(Screenshot and code edit data)
((

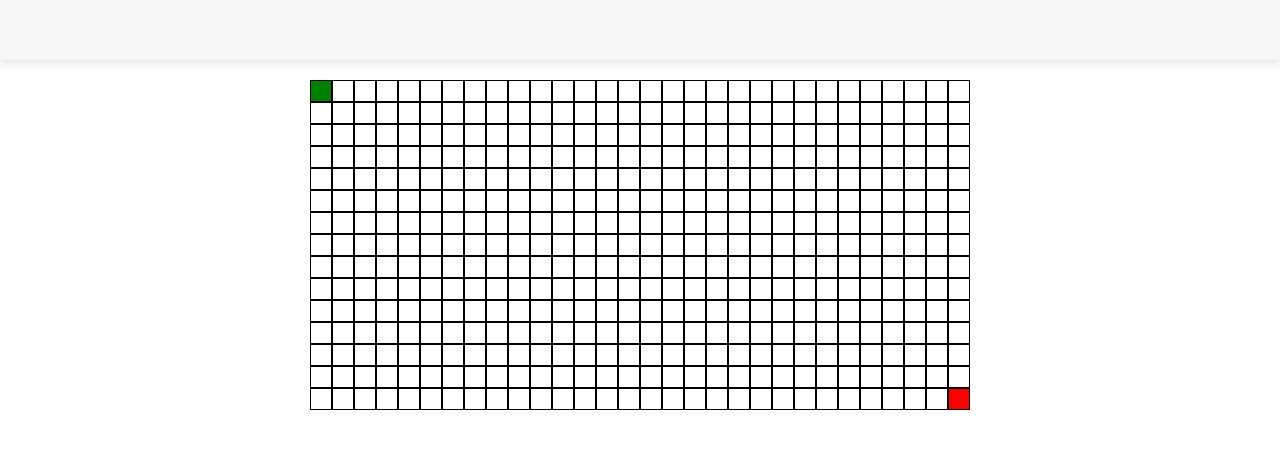
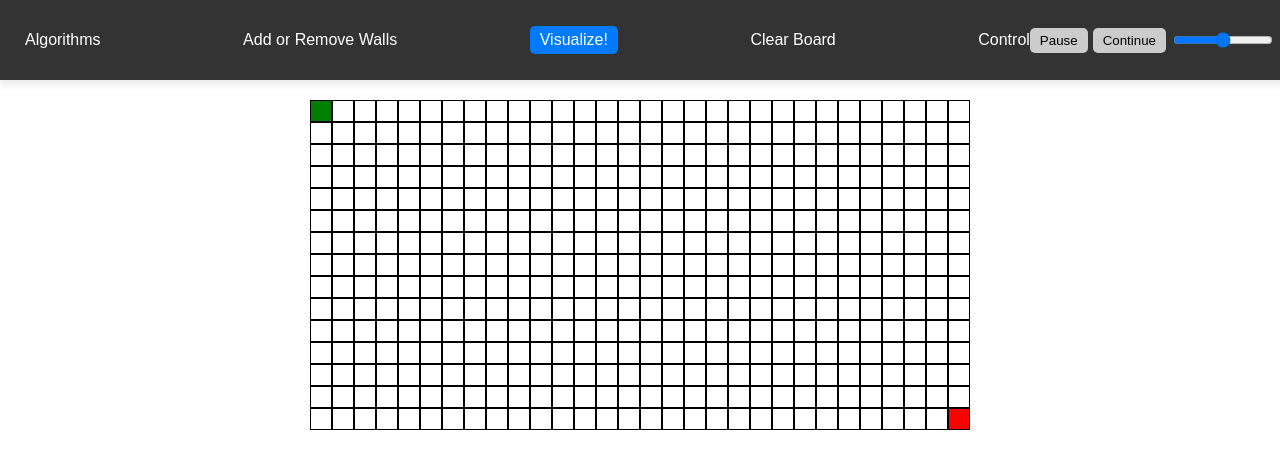
Before and after one commit to stepankriminskiy/PathfindingVisualizer, a React (Create React App) app: page / in a window 1280 px wide. Shown: the top 468 px of the page. Built offline with nearby package versions, Linux system fonts and the light colour scheme.

Commit message:
"Added the Toolbar UI to the top of the page"

```diff
--- a/src/App.css
+++ b/src/App.css
@@ -1,7 +1,6 @@
 main {
   text-align: center;
   vertical-align: center;
-  line-height: 100vh
 }
 .row {
   display: flex;
@@ -42,14 +41,130 @@ main {
 .toolbar {
   width: 100%;
   height: 60px;  /* Adjust based on your needs */
-  background-color: #f6f6f6;  /* Any light color */
+  background-color: #333;  /* Any light color */
   box-shadow: 0px 4px 8px rgba(0, 0, 0, 0.1);
   margin-bottom: 20px;  /* Spacing between toolbar and grid */
   display: flex;
   align-items: center;
-  justify-content: center;  /* Centers any content inside the toolbar */
+  justify-content: space-between;
+  padding: 10px;
+  color: white;
+
 }
 
 .Menu {
   display:None;
 }
+
+.Button {
+  background-color: transparent;
+  color: #ffffff;
+  padding: 5px 10px;
+  margin: 0 5px;
+  cursor: pointer;
+  border-radius: 5px;
+  display: flex; /* Center text vertically and horizontally */
+  align-items: center;
+  justify-content: center;
+  position: relative; /* Added for dropdown */
+  font-family: Arial, Helvetica, sans-serif;
+}
+
+.Button.Blue {
+  background-color: #007bff;
+  color: #ffffff;
+}
+
+.Button.Blue:hover {
+  background-color: #000099;
+}
+
+.Button:hover {
+  background-color: #007bff;
+}
+
+.ControlButtons {
+  display: flex;
+  align-items: center;
+  gap: 5px;
+}
+
+.ControlButton {
+  background-color: #ccc;
+  color: #000;
+  border: none;
+  padding: 5px 10px;
+  border-radius: 5px;
+  cursor: pointer;
+}
+
+.ControlButton:hover {
+  background-color: grey;
+}
+
+.Slider {
+  width: 100px;
+}
+
+/* Dropdown styles */
+
+.Dropdown {
+  position: relative;
+  display: inline-block;
+}
+
+.DropdownButton {
+  background-color: #333;
+  color: white;
+  padding: 5px 10px;
+  margin: 0 5px;
+  cursor: pointer;
+  border-radius: 5px;
+  display: flex;
+  align-items: center;
+  justify-content: space-between;
+  font-family: Arial, Helvetica, sans-serif;
+}
+
+/* Initially hide the dropdown content */
+.DropdownContent {
+  display: none;
+  position: absolute;
+  background-color: #333;
+  min-width: 160px;
+  box-shadow: 0px 8px 16px 0px rgba(0, 0, 0, 0.2);
+  z-index: 1;
+  top: 100%; /* Position dropdown below the button */
+  left: 0; /* Align dropdown with the button */
+}
+
+/* Show the dropdown content when the button is hovered */
+.Dropdown:hover .DropdownContent {
+  display: block;
+}
+
+.DropdownItem {
+  padding: 10px;
+  cursor: pointer;
+  transition: background-color 0.3s ease;
+}
+
+/* Highlight the selected item */
+.DropdownItem.Selected {
+  background-color: #007bff;
+  color: white;
+}
+
+/* Show the dropdown content when hovering over the button */
+.DropdownButton:hover .DropdownContent {
+  display: block;
+}
+
+.DropdownItem:hover {
+  background-color: #007bff; /* Highlight on hover */
+}
+
+.Selected {
+  background-color: #007bff; /* Highlight the selected item */
+  color: white;
+}
--- a/src/App.jsx
+++ b/src/App.jsx
@@ -39,6 +39,12 @@ function DroppableNode({ node, onDrop }) {
 
 export default function App() {
   const [grid, setGrid] = useState(null);
+  const [selectedAlgorithm, setSelectedAlgorithm] = useState('Select Algorithm');
+  const algorithms = ['Breadth-First Search', 'Depth-First Search', "Dijkstra's Algorithm"];
+
+  const handleAlgorithmChange = (algorithm) => {
+    setSelectedAlgorithm(algorithm);
+  };
 
   useEffect(() => {
     const initialGrid = new Grid(TOTAL_ROWS, TOTAL_COLS);
@@ -63,8 +69,35 @@ export default function App() {
   return (
       <DndProvider backend={HTML5Backend}>
         <main>
-        <div className="toolbar">
+          <header className="toolbar">
+            <div className="Dropdown">
+              <div className="DropdownButton">
+                Algorithms
+                <div className="DropdownContent">
+                  {algorithms.map((algorithm, index) => (
+                      <div
+                          key={index}
+                          className={`DropdownItem ${selectedAlgorithm === algorithm ? 'Selected' : ''}`}
+                          onClick={() => handleAlgorithmChange(algorithm)}
+                      >
+                        {algorithm}
                       </div>
+                  ))}
+                </div>
+              </div>
+            </div>
+            <div className="Button">Add or Remove Walls</div>
+            <div className="Button Blue">Visualize!</div>
+            <div className="Button">Clear Board</div>
+            <div className="Button">
+              Control
+              <div className="ControlButtons">
+                <button className="ControlButton">Pause</button>
+                <button className="ControlButton">Continue</button>
+                <input type="range" className="Slider" />
+              </div>
+            </div>
+          </header>
           <div className="grid-container">
             {grid && grid.nodes.map((row, rowIndex) => (
                 <div key={rowIndex} className="row">
```
Lines whose indentation alone changed are shown as unchanged.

))

Brief ▸
Extract each line from the entries above that contains the string "Highlight".

Answer section ▸
+/* Highlight the selected item */
+  background-color: #007bff; /* Highlight on hover */
+  background-color: #007bff; /* Highlight the selected item */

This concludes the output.